Laurence Ralph is the John L. Loeb Associate Professor of the Social Sciences in the Departments of Anthropology and African and African American Studies at Harvard University. He is the author of Renegade Dreams: Living through Injury in Gangland Chicago (University of Chicago Press, 2014), which explores the networks of commerce, criminality, and affiliation that congeal in the figure of the disabled gang affiliate. Disabled gang members, he argues, are especially susceptible to injury, a concept he uses to theorize related genres of debility.
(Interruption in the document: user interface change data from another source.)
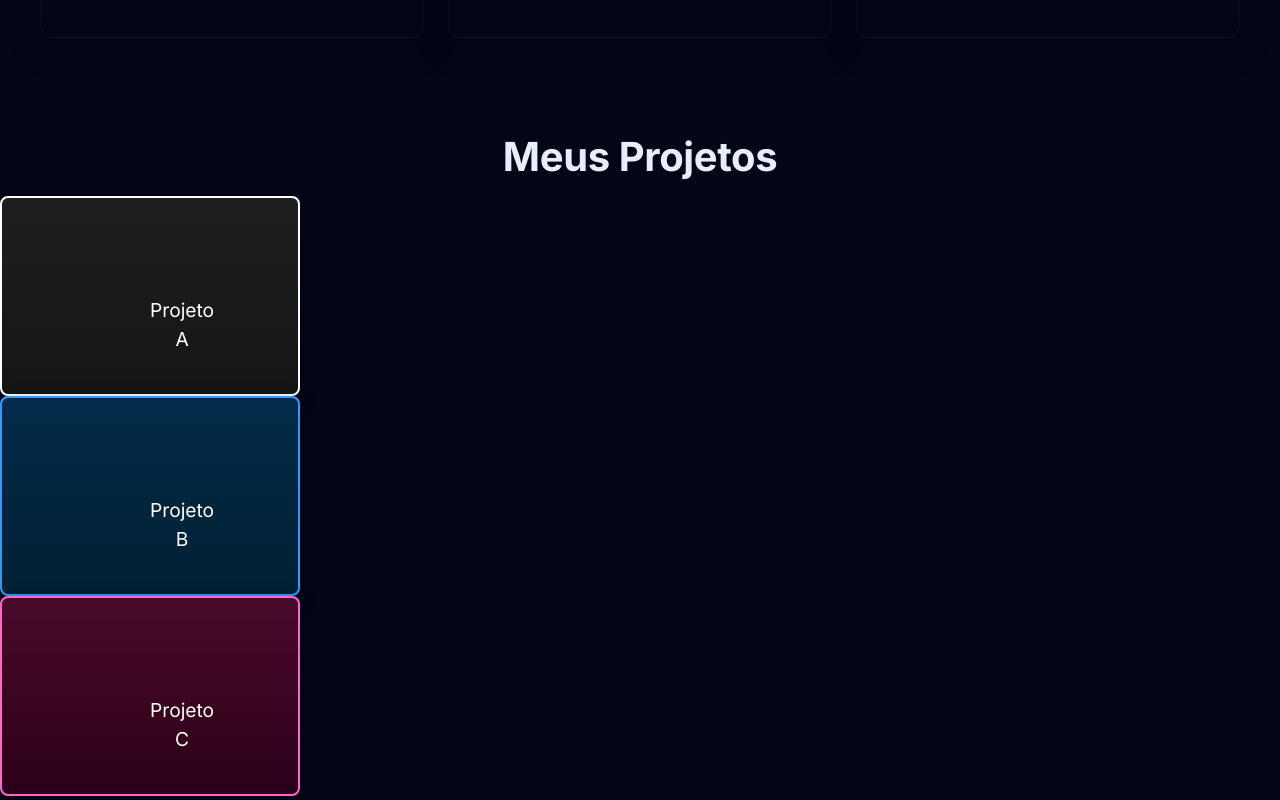
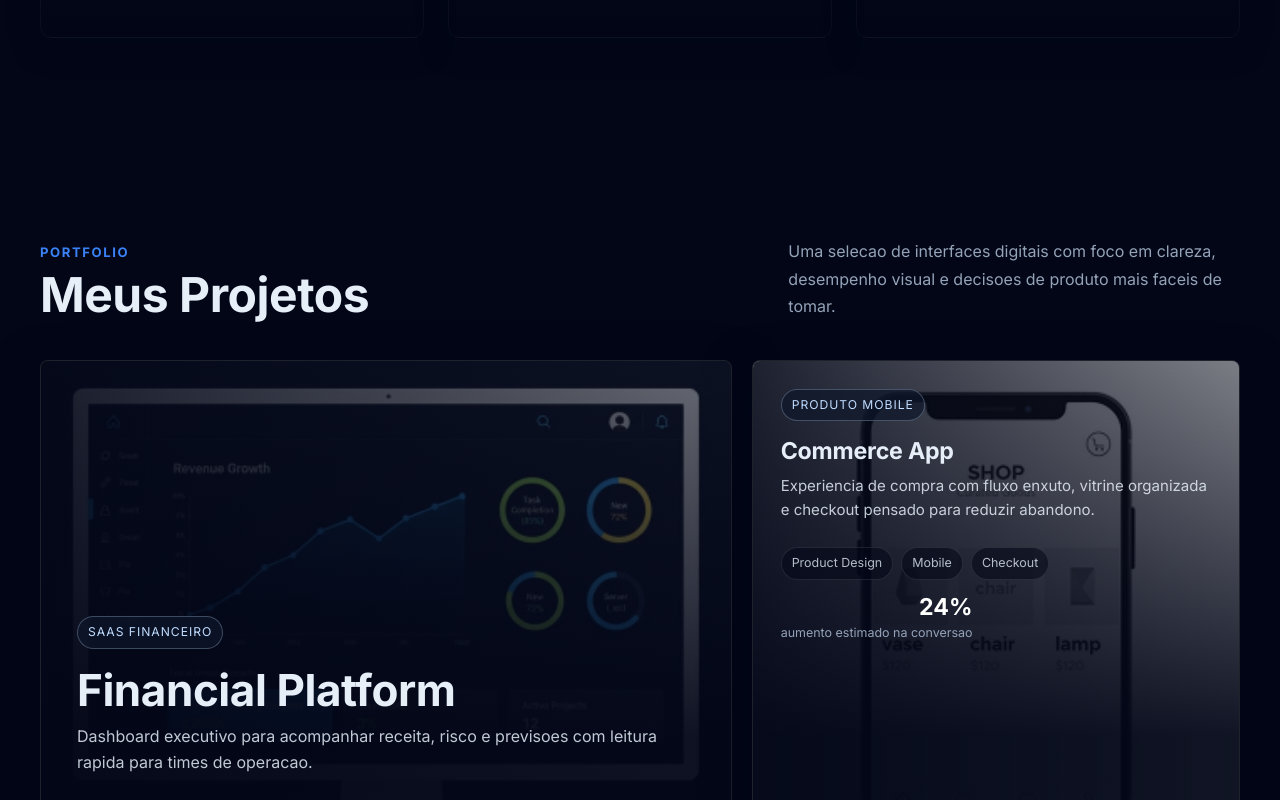
Before and after one commit to NCristofe/NexusCore, a React (Vite) app: page / in a window 1280 px wide. Shown: the part 900-1700 px from the top of the page. Built offline with nearby package versions, Linux system fonts and the light colour scheme.

Commit message:
refactot

```diff
--- a/src/pages/LandingPage.jsx
+++ b/src/pages/LandingPage.jsx
@@ -1,10 +1,10 @@
 import Header from "../components/Header";
 import Hero from "../components/Hero";
 import Specialities from "../components/Specialities";
+import Projects from "../components/Projects";
 import CallToAction from "../components/CallToAction";
 import Footer from "../components/Footer";
 import BlobCursor from "../components/BlobCursor";
-import PixelCard from "../components/PixelCard";
 
 export default function LandingPage() {
   return (
@@ -26,29 +26,8 @@ export default function LandingPage() {
           <Specialities />
         </section>
 
-        {/* Projetos com PixelCard */}
-        <section id="projects" className="py-24">
-          <h2 className="text-4xl font-bold text-center mb-12">
-            Meus Projetos
-          </h2>
-          <div className="grid grid-cols-1 md:grid-cols-3 gap-8 justify-items-center">
-            <PixelCard variant="default">
-              <div style={{ position: "absolute", color: "white", fontSize: "1.2rem" }}>
-                Projeto A
-              </div>
-            </PixelCard>
-            <PixelCard variant="blue">
-              <div style={{ position: "absolute", color: "white", fontSize: "1.2rem" }}>
-                Projeto B
-              </div>
-            </PixelCard>
-            <PixelCard variant="pink">
-              <div style={{ position: "absolute", color: "white", fontSize: "1.2rem" }}>
-                Projeto C
-              </div>
-            </PixelCard>
-          </div>
-        </section>
+        {/* Projetos */}
+        <Projects />
 
         {/* Call to Action */}
         <section id="cta" className="py-24">
```
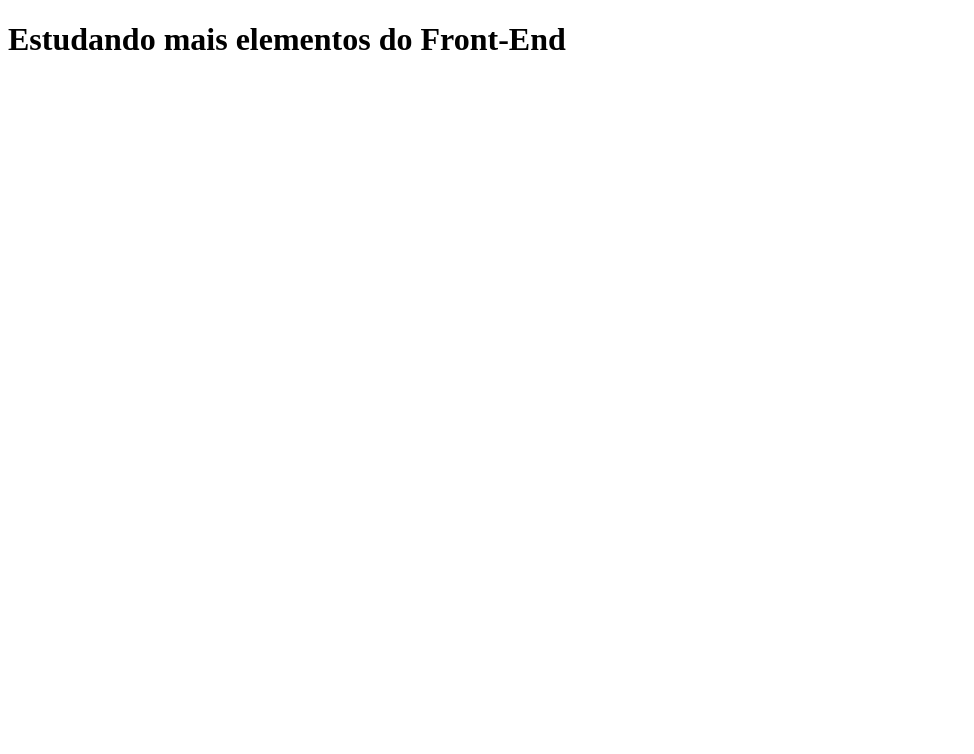
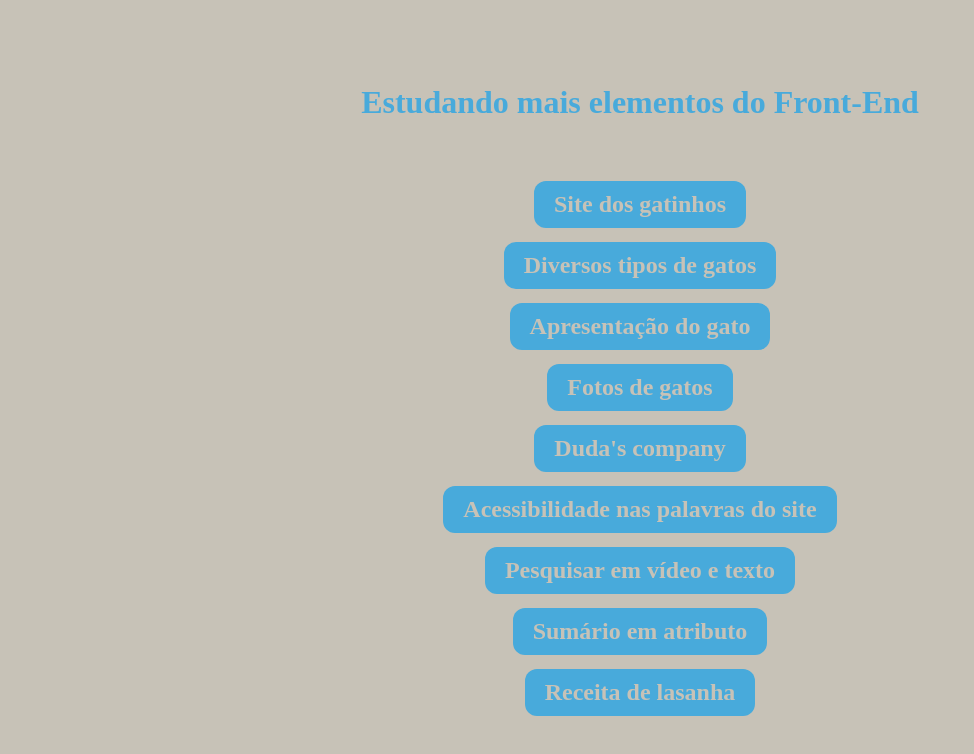
Before and after one commit to dudafurtado/front-mais-elementos, a plain HTML site: page index.html in a window 1280 px wide. Shown: the whole page, without its empty margins (0-974 px from the left). Drawn offline with Linux system fonts and the light colour scheme.

Commit message:
Adicionada página de redirecionamento para verificação prática dos exercicios

```diff
--- a/index.html
+++ b/index.html
@@ -12,15 +12,17 @@
   <body>
     <h1>Estudando mais elementos do Front-End</h1>
     <ul>
-      <a href=""></a>
-      <a href=""></a>
-      <a href=""></a>
-      <a href=""></a>
-      <a href=""></a>
-      <a href=""></a>
-      <a href=""></a>
-      <a href=""></a>
-      <a href=""></a>
+      <a href="./site-gatinhos/home.html">Site dos gatinhos</a>
+      <a href="./tipos-de-gatos/home.html">Diversos tipos de gatos</a>
+      <a href="./apresentacao-gato/index.html">Apresentação do gato</a>
+      <a href="./fotos-gatos/index.html">Fotos de gatos</a>
+      <a href="./dudas-company/index.html">Duda's company</a>
+      <a href="./acesibilidade-palavras/index.html"
+        >Acessibilidade nas palavras do site</a
+      >
+      <a href="./pesquisar/index.html">Pesquisar em vídeo e texto</a>
+      <a href="./sumario/index.html">Sumário em atributo</a>
+      <a href="./receita-lasanha/index.html">Receita de lasanha</a>
     </ul>
   </body>
 </html>
--- a/style.css
+++ b/style.css
@@ -0,0 +1,45 @@
+* {
+  margin: 0;
+  padding: 0;
+  box-sizing: border-box;
+}
+
+body {
+  --gray: #c7c2b7;
+  --blue: #48aadb;
+
+  height: 100vh;
+  max-width: 100vw;
+
+  display: flex;
+  flex-direction: column;
+  align-items: center;
+  justify-content: center;
+  gap: 60px;
+
+  background-color: var(--gray);
+}
+
+h1 {
+  color: var(--blue);
+}
+
+ul {
+  display: flex;
+  flex-direction: column;
+  align-items: center;
+  gap: 14px;
+}
+
+a {
+  text-decoration: none;
+
+  color: var(--gray);
+
+  font-weight: bolder;
+  font-size: x-large;
+
+  border-radius: 12px;
+  background-color: var(--blue);
+  padding: 10px 20px;
+}
```
Also changed, not shown: pesquisar/index.html (+5 -5 lines).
Ralph’s current research project involves US citizens who feel that the American legal system is not equipped to address police use of extralegal force. They are appealing to international bodies (particularly the United Nations) to seek recognition for their grievances. Hence, Ralph’s work addresses the domestic problem of police force in relation to the pressing international concern of global governance. His work suggests that given the current climate of police violence, racial angst, and heightened awareness around policing in the United States and abroad, a comprehensive study is needed to think critically about the state and practices of policing.
Ralph has been awarded numerous awards for his research, some of which include an Andrew Carnegie Fellowship; a Ford Foundation Postdoctoral Fellowship from the National Academies of Sciences, Engineering, and Medicine; membership at the Institute for Advanced Study; and a Du Bois-Mandela-Rodney Post-Doctoral Fellowship from the University of Michigan’s Department of Afroamerican and African Studies. He earned a PhD in anthropology from the University of Chicago.